Intracerebral hemorrhage (ICH) is a particularly devastating event both because of the direct injury from space-occupying blood to the sequelae of the brain exposed to free blood components from which it is normally protected. Not surprisingly, the usual metabolic and energy pathways are overwhelmed in this situation. In this review article, we detail the complexity of red blood cell degradation, the contribution of eryptosis leading to hemoglobin breakdown into its constituents, the participants in that process, and the points at which injury can be propagated such as elaboration of toxic radicals through the metabolism of the breakdown products.
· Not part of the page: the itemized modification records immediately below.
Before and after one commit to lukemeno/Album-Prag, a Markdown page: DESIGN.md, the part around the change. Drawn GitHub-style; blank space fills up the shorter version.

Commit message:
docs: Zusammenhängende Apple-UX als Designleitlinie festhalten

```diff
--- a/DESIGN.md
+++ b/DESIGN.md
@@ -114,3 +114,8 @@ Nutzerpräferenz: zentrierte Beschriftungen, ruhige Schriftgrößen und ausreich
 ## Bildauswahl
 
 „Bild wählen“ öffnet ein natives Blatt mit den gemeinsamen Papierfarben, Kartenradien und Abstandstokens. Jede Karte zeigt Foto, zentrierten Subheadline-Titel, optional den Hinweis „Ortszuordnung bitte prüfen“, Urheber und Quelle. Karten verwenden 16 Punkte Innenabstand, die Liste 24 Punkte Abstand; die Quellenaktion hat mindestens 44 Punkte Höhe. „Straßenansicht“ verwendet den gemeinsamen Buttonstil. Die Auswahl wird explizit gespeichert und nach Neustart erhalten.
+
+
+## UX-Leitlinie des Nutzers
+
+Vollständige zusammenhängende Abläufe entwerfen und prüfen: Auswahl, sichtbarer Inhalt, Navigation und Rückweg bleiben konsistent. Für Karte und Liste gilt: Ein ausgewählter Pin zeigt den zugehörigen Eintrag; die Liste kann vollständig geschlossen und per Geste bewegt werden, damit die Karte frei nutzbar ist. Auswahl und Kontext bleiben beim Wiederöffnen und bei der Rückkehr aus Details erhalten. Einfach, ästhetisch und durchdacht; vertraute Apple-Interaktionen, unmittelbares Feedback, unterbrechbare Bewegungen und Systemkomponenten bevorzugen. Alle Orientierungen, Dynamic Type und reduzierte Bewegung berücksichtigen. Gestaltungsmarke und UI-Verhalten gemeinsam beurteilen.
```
Two prominent products of this breakdown sequence, hemin, and iron, induce a variety of pathologies including free radical damage and DNA breakage, which appear to include events independent from typical oxidative DNA injury. As a result of this confluence of damaging elements, multiple pathways of injury, cell death, and survival are likely engaged including ferroptosis (which may be the same as oxytosis but viewed from a different perspective) and senescence, suggesting that targeting any single cause will likely not be a sufficient strategy to maximally improve outcome. Combination therapies in addition to safe methods to reduce blood burden should be pursued.
- intracerebral hemorrhage
- reactive oxygen species
ASJC Scopus subject areas
- Cellular and Molecular Neuroscience